The process applied by the Government of Bangladesh in this case shows an extreme arbitrariness. This includes the sealing off of the newspaper and its printing presses; the hurried cancellation of the declaration after the alleged arbitrary detention of Mr. Hashmat Ali; the forced signatures on prepared draft statements; the complaints, arrest and detention of Mahmudur Rahman. These actions do not comply with the State’s obligation to promote and protect freedom of expression. The Information Minister gives the impression that the office of the Deputy Commissioner of Dhaka is alienated from the government itself. This is laughable. The authorities have failed to ensure credibility of the process. And they have not yet clarified whether they will take appropriate action against the responsible officials should anything have happened beyond the government’s own policy of promoting freedom of expression.
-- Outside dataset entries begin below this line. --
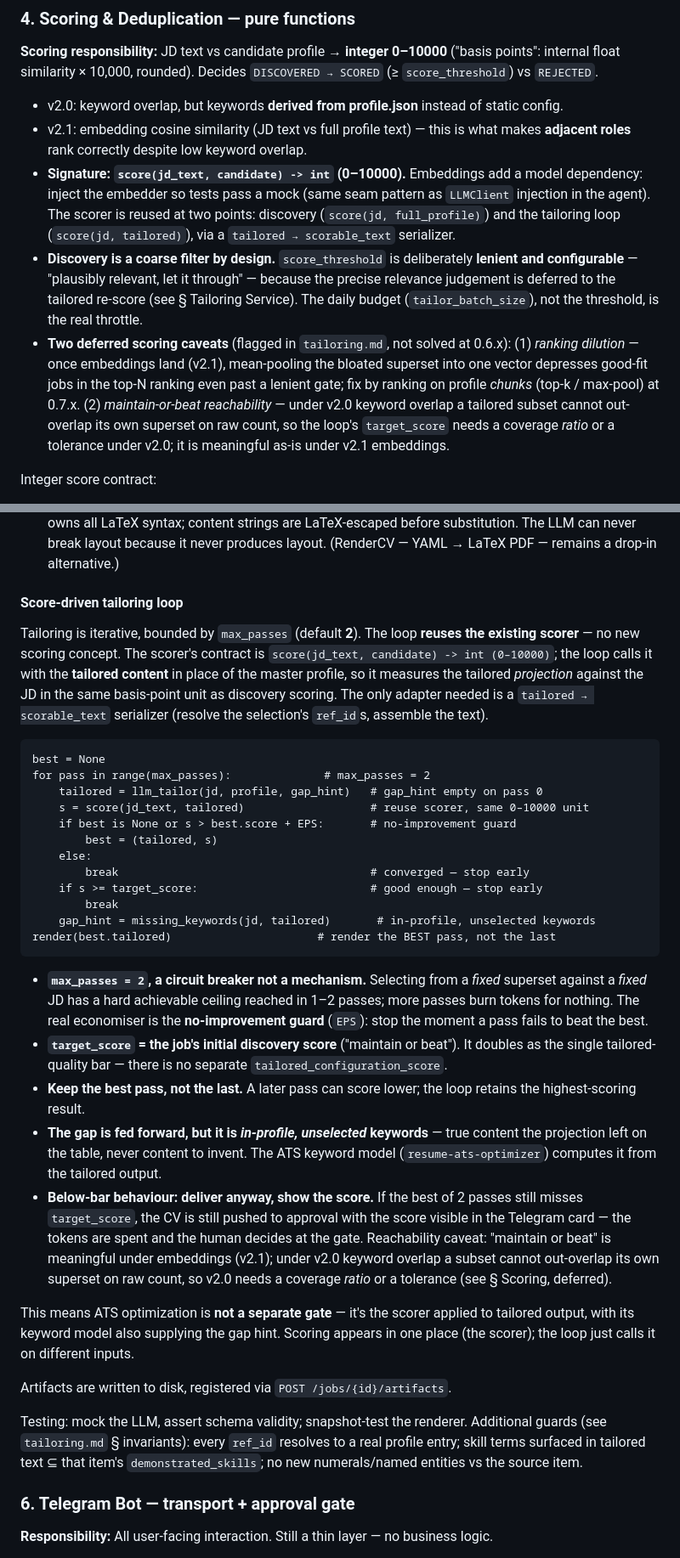
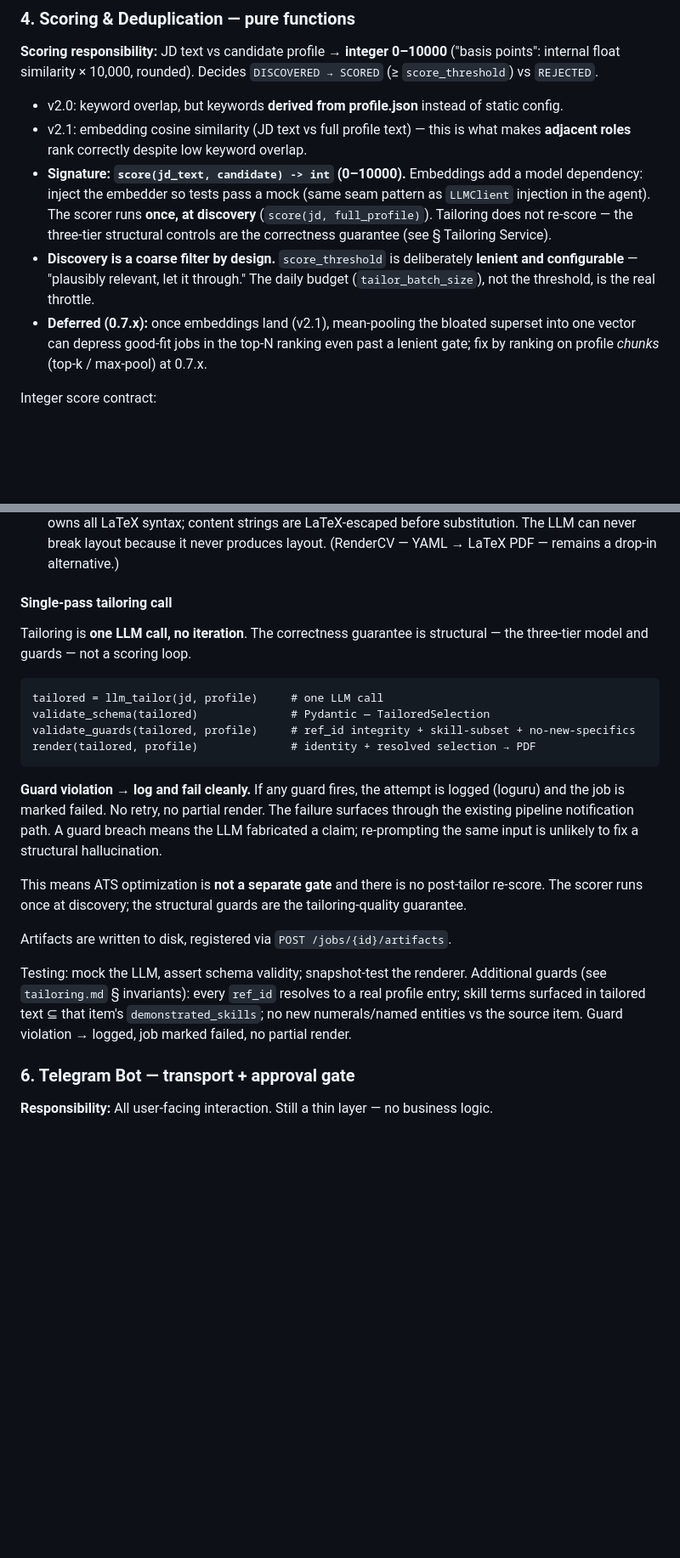
Before and after one commit to Muslinmin/JobFindingAgent, a Markdown page: .agent/architecture_v2.md, 2 parts joined by grey strips. Shown at 85% size. Rendered like a GitHub page; blank space fills up the shorter version.

````diff
--- a/.agent/architecture_v2.md
+++ b/.agent/architecture_v2.md
@@ -295,22 +295,17 @@ Repository pattern unchanged — SQLite now, PostgreSQL later touches one file.
   what makes **adjacent roles** rank correctly despite low keyword overlap.
 - **Signature: `score(jd_text, candidate) -> int` (0–10000).** Embeddings add a
   model dependency: inject the embedder so tests pass a mock (same seam
-  pattern as `LLMClient` injection in the agent). The scorer is reused at two
-  points: discovery (`score(jd, full_profile)`) and the tailoring loop
-  (`score(jd, tailored)`), via a `tailored → scorable_text` serializer.
+  pattern as `LLMClient` injection in the agent). The scorer runs **once, at
+  discovery** (`score(jd, full_profile)`). Tailoring does not re-score — the
+  three-tier structural controls are the correctness guarantee (see § Tailoring
+  Service).
 - **Discovery is a coarse filter by design.** `score_threshold` is deliberately
-  **lenient and configurable** — "plausibly relevant, let it through" — because
-  the precise relevance judgement is deferred to the tailored re-score
-  (see § Tailoring Service). The daily budget (`tailor_batch_size`), not the
-  threshold, is the real throttle.
-- **Two deferred scoring caveats** (flagged in `tailoring.md`, not solved at
-  0.6.x): (1) *ranking dilution* — once embeddings land (v2.1), mean-pooling the
-  bloated superset into one vector depresses good-fit jobs in the top-N ranking
-  even past a lenient gate; fix by ranking on profile *chunks* (top-k / max-pool)
-  at 0.7.x. (2) *maintain-or-beat reachability* — under v2.0 keyword overlap a
-  tailored subset cannot out-overlap its own superset on raw count, so the loop's
-  `target_score` needs a coverage *ratio* or a tolerance under v2.0; it is
-  meaningful as-is under v2.1 embeddings.
+  **lenient and configurable** — "plausibly relevant, let it through." The daily
+  budget (`tailor_batch_size`), not the threshold, is the real throttle.
+- **Deferred (0.7.x):** once embeddings land (v2.1), mean-pooling the bloated
+  superset into one vector can depress good-fit jobs in the top-N ranking even
+  past a lenient gate; fix by ranking on profile *chunks* (top-k / max-pool)
+  at 0.7.x.
 
 Integer score contract:
 
@@ -411,61 +406,35 @@ Two strictly separated steps:
    it never produces layout. (RenderCV — YAML → LaTeX PDF — remains a drop-in
    alternative.)
 
-#### Score-driven tailoring loop
+#### Single-pass tailoring call
 
-Tailoring is iterative, bounded by `max_passes` (default **2**). The loop
-**reuses the existing scorer** — no new scoring concept. The scorer's contract
-is `score(jd_text, candidate) -> int (0–10000)`; the loop calls it with the
-**tailored content** in place of the master profile, so it measures the tailored
-*projection* against the JD in the same basis-point unit as discovery scoring.
-The only adapter needed is a `tailored → scorable_text` serializer (resolve the
-selection's `ref_id`s, assemble the text).
+Tailoring is **one LLM call, no iteration**. The correctness guarantee is
+structural — the three-tier model and guards — not a scoring loop.
 
 ```
-best = None
-for pass in range(max_passes):              # max_passes = 2
-    tailored = llm_tailor(jd, profile, gap_hint)   # gap_hint empty on pass 0
-    s = score(jd_text, tailored)                   # reuse scorer, same 0–10000 unit
-    if best is None or s > best.score + EPS:       # no-improvement guard
-        best = (tailored, s)
-    else:
-        break                                      # converged — stop early
-    if s >= target_score:                          # good enough — stop early
-        break
-    gap_hint = missing_keywords(jd, tailored)       # in-profile, unselected keywords
-render(best.tailored)                      # render the BEST pass, not the last
+tailored = llm_tailor(jd, profile)     # one LLM call
+validate_schema(tailored)              # Pydantic — TailoredSelection
+validate_guards(tailored, profile)     # ref_id integrity + skill-subset + no-new-specifics
+render(tailored, profile)              # identity + resolved selection → PDF
 ```
 
-- **`max_passes = 2`, a circuit breaker not a mechanism.** Selecting from a
-  *fixed* superset against a *fixed* JD has a hard achievable ceiling reached in
-  1–2 passes; more passes burn tokens for nothing. The real economiser is the
-  **no-improvement guard** (`EPS`): stop the moment a pass fails to beat the best.
-- **`target_score` = the job's initial discovery score** ("maintain or beat").
-  It doubles as the single tailored-quality bar — there is no separate
-  `tailored_configuration_score`.
-- **Keep the best pass, not the last.** A later pass can score lower; the loop
-  retains the highest-scoring result.
-- **The gap is fed forward, but it is *in-profile, unselected* keywords** — true
-  content the projection left on the table, never content to invent. The ATS
-  keyword model (`resume-ats-optimizer`) computes it from the tailored output.
-- **Below-bar behaviour: deliver anyway, show the score.** If the best of 2
-  passes still misses `target_score`, the CV is still pushed to approval with the
-  score visible in the Telegram card — the tokens are spent and the human decides
-  at the gate. Reachability caveat: "maintain or beat" is meaningful under
-  embeddings (v2.1); under v2.0 keyword overlap a subset cannot out-overlap its
-  own superset on raw count, so v2.0 needs a coverage *ratio* or a tolerance (see
-  § Scoring, deferred).
+**Guard violation → log and fail cleanly.** If any guard fires, the attempt
+is logged (loguru) and the job is marked failed. No retry, no partial render.
+The failure surfaces through the existing pipeline notification path. A guard
+breach means the LLM fabricated a claim; re-prompting the same input is
+unlikely to fix a structural hallucination.
 
-This means ATS optimization is **not a separate gate** — it's the scorer applied
-to tailored output, with its keyword model also supplying the gap hint. Scoring
-appears in one place (the scorer); the loop just calls it on different inputs.
+This means ATS optimization is **not a separate gate** and there is no
+post-tailor re-score. The scorer runs once at discovery; the structural guards
+are the tailoring-quality guarantee.
 
 Artifacts are written to disk, registered via `POST /jobs/{id}/artifacts`.
 
 Testing: mock the LLM, assert schema validity; snapshot-test the renderer.
 Additional guards (see `tailoring.md` § invariants): every `ref_id` resolves to a
 real profile entry; skill terms surfaced in tailored text ⊆ that item's
-`demonstrated_skills`; no new numerals/named entities vs the source item.
+`demonstrated_skills`; no new numerals/named entities vs the source item. Guard
+violation → logged, job marked failed, no partial render.
 
 ### 6. Telegram Bot — transport + approval gate
 
````
Also changed, not shown: other parts of .agent/architecture_v2.md (+6 -7 lines), .agent/Tailoring.md (+25 -31 lines), .agent/tailoring_build.md (added, +435 -0 lines).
The Asian Human Rights Commission (AHRC) has observed that the cancellation of the declaration of the Daily Amar Desh is not an isolated incident in Bangladesh. It is an observable trend that has happened as a continuous process in the closing of two private television channels, the blocking of Face Book in the country without any reasonable grounds. Rather the government has been suppressing the media in fear of criticism of its own actions that threaten the democratic process and the upholding of the rule of law in Bangladesh.

The AHRC urges the Bangladeshi authorities to restore the publications of the various closed or blockaded media, including the newspaper, television channels and the Face Book. They must release the detained media workers immediately, withdrawing the fabricated cases against them and follow up with a credible investigation. Government must ensure that the detained persons are protected from torture and any other ill-treatment at the hands of law-enforcing agents and security forces. The country’s civil society organizations should increase pressure on the government to stop its repressive actions against newspapers and television.

The international community, including the UN Human Rights Council of which Bangladesh is a member, should assess Bangladesh on the basis of the Governments’ actions including the attacks on the journalists and the media. An intervention should be forthcoming by the UN Special Rapporteur on Freedom of Expression and Opinion in the situation of Bangladesh. Ongoing, arbitrary closure of the print and electronic media and subsequent attacks and harassment of professionals dedicated to the freedom of opinion and expression should not be tolerated.

Document Type : Statement
Document ID : AHRC-STM-091-2010
Countries : Bangladesh,
Issues : Freedom of expression,